These songs rarely rise above dreadful novelty status - think Chas and Dave, Renée and Renato, and Hoddle and Waddle. Among the more questionable record company tactics is to pair singers of the opposite sex in the hope that sexual chemistry will do the selling. Alas, a chill wind seemed to be blowing between David Essex and Catherine Zeta-Jones on 1994's "True Love Waves", ditto Robbie Williams and Nicole Kidman on 2001's "Somethin' Stupid". And how wrong they got it with Kiki Dee and the then in-the-closet Elton John in "Don't Go Breaking My Heart".
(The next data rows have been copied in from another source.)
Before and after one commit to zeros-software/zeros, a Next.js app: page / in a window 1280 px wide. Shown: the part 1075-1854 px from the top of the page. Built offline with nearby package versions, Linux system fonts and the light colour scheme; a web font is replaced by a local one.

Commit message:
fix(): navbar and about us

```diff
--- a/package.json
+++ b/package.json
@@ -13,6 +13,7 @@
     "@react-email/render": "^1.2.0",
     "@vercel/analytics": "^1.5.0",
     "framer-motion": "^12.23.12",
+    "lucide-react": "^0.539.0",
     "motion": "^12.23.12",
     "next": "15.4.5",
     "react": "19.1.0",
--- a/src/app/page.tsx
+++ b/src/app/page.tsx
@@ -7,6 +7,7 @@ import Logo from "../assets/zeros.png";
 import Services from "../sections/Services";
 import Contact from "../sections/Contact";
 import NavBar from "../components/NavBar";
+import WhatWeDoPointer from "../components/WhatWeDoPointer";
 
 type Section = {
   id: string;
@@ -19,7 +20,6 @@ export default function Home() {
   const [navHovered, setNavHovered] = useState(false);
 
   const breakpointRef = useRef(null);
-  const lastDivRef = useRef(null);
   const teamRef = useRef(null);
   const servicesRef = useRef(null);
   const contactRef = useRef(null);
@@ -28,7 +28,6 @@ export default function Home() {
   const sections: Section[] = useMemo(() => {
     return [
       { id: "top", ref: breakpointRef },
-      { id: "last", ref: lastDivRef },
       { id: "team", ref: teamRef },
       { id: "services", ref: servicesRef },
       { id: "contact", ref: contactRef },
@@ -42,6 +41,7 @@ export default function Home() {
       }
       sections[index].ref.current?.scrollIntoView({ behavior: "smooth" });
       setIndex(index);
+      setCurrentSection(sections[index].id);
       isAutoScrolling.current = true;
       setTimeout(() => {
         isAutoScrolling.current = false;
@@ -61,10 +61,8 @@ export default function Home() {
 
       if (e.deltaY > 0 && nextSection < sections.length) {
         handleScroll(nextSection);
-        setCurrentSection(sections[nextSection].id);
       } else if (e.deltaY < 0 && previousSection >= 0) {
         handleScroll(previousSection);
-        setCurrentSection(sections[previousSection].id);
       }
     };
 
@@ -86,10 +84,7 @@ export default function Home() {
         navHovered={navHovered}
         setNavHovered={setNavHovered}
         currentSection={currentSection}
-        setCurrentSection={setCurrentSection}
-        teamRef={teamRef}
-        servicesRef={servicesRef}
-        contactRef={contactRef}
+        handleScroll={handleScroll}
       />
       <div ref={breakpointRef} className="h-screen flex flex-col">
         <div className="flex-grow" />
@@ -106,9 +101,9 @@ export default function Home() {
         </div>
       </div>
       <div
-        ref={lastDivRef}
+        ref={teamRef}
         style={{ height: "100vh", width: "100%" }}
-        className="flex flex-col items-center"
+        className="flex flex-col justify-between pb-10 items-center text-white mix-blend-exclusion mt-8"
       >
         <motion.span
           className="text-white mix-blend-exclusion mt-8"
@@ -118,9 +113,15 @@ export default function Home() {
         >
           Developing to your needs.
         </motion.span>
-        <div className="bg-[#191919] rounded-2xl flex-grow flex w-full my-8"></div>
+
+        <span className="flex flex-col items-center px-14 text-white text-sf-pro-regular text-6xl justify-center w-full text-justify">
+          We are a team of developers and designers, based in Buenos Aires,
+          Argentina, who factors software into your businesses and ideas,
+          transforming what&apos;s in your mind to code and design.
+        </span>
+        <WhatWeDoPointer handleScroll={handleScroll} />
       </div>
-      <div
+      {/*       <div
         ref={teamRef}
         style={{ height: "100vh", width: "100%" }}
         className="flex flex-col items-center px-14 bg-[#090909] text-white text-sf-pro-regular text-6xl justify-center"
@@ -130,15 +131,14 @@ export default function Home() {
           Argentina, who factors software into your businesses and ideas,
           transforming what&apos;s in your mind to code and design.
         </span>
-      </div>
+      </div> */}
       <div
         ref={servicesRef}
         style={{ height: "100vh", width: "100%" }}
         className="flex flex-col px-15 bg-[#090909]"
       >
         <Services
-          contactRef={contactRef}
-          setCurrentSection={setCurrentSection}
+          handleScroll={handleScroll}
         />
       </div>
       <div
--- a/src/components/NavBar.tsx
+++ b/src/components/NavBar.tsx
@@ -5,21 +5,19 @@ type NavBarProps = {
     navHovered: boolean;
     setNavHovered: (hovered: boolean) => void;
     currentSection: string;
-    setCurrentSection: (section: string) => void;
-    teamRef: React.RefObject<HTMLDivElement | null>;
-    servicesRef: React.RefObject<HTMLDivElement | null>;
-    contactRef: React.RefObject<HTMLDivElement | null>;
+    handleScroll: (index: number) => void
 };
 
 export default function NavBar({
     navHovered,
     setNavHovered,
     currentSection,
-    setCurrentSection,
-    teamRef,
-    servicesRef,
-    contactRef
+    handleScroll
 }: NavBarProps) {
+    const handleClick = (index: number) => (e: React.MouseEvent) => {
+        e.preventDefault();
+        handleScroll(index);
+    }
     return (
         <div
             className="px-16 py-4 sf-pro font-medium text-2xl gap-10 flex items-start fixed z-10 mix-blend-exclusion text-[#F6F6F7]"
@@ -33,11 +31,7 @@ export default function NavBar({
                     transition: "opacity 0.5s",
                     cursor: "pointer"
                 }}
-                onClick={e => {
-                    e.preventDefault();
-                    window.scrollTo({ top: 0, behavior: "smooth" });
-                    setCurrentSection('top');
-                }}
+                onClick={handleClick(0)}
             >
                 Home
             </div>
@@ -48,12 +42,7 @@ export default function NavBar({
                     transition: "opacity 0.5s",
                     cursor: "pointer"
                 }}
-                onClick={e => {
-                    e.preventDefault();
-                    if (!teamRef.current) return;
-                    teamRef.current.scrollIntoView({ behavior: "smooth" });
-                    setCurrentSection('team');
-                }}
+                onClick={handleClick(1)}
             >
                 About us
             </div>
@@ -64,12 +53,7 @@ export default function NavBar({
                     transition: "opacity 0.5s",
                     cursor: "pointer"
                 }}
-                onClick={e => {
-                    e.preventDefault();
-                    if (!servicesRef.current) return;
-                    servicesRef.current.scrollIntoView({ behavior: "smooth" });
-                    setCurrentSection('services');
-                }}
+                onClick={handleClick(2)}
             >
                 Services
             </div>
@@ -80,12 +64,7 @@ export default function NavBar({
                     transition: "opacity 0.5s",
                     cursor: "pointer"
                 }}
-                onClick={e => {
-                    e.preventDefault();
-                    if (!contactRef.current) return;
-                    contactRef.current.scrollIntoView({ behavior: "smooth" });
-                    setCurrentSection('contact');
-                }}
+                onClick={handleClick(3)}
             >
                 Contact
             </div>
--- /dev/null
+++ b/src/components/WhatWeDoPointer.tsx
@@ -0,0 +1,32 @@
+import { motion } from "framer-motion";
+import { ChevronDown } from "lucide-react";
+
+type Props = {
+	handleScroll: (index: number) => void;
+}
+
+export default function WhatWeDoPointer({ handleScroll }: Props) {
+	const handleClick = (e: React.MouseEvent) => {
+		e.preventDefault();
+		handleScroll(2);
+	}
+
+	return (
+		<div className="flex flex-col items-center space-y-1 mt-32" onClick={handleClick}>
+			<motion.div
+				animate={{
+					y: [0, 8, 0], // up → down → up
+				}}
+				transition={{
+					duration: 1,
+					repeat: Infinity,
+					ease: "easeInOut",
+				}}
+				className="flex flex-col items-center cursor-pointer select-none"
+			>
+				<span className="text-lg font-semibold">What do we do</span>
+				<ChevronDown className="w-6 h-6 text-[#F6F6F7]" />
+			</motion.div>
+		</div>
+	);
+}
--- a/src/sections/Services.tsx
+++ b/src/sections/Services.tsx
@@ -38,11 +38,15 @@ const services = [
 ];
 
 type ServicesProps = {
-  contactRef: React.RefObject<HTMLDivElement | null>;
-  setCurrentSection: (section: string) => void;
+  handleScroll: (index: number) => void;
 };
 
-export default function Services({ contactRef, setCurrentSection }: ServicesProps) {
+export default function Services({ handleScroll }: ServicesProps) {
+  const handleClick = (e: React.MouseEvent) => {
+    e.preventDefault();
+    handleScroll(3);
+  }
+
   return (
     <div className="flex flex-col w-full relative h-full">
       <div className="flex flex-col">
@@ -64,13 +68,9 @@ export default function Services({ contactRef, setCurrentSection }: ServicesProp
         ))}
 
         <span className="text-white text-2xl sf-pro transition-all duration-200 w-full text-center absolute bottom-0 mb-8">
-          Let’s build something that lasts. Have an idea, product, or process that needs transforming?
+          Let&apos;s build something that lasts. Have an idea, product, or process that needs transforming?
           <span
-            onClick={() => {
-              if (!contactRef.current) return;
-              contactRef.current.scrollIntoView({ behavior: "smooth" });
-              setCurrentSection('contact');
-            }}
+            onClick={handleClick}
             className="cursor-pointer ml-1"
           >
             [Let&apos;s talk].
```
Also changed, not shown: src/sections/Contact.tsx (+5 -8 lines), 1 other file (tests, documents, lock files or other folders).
There are, of course, rare occasions when two apparently mismatched artists turn out to have an alluring chemistry. Lee Hazlewood certainly put the spice back in Nancy Sinatra's career when he scurrilously offered to open up her gate in "Some Velvet Morning", while Nick Cave managed to bring Kylie Minogue some gothic respectability in 1995's "Where The Wild Roses Grow", a situation helped in no small part by a dreamy Pre-Raphaelite video in which the pop princess appeared as a corpse.

Perhaps the greatest duet of all was "Fairy Tale of New York", a perfect pop Christmas carol in which Shane McGowan's slurring old soak took on Kirsty MacColl's hard-bitten bag-lady.

But these are the exceptions to the rule. As history has repeatedly proven, the pop duet is, by and large, a foolhardy endeavour, less a meeting of ideas than an act of folly driven by financial reward, self-indulgence or plain desperation. Whether the brainchild of the artists and their planet-sized egos or a short-sighted record company strategy, the resulting records are a blot on the CVs of their makers, rarely fit for anything other than the record-store bargain bucket.

'Tony Bennett: Duets/An American Classic' will be released on 9 October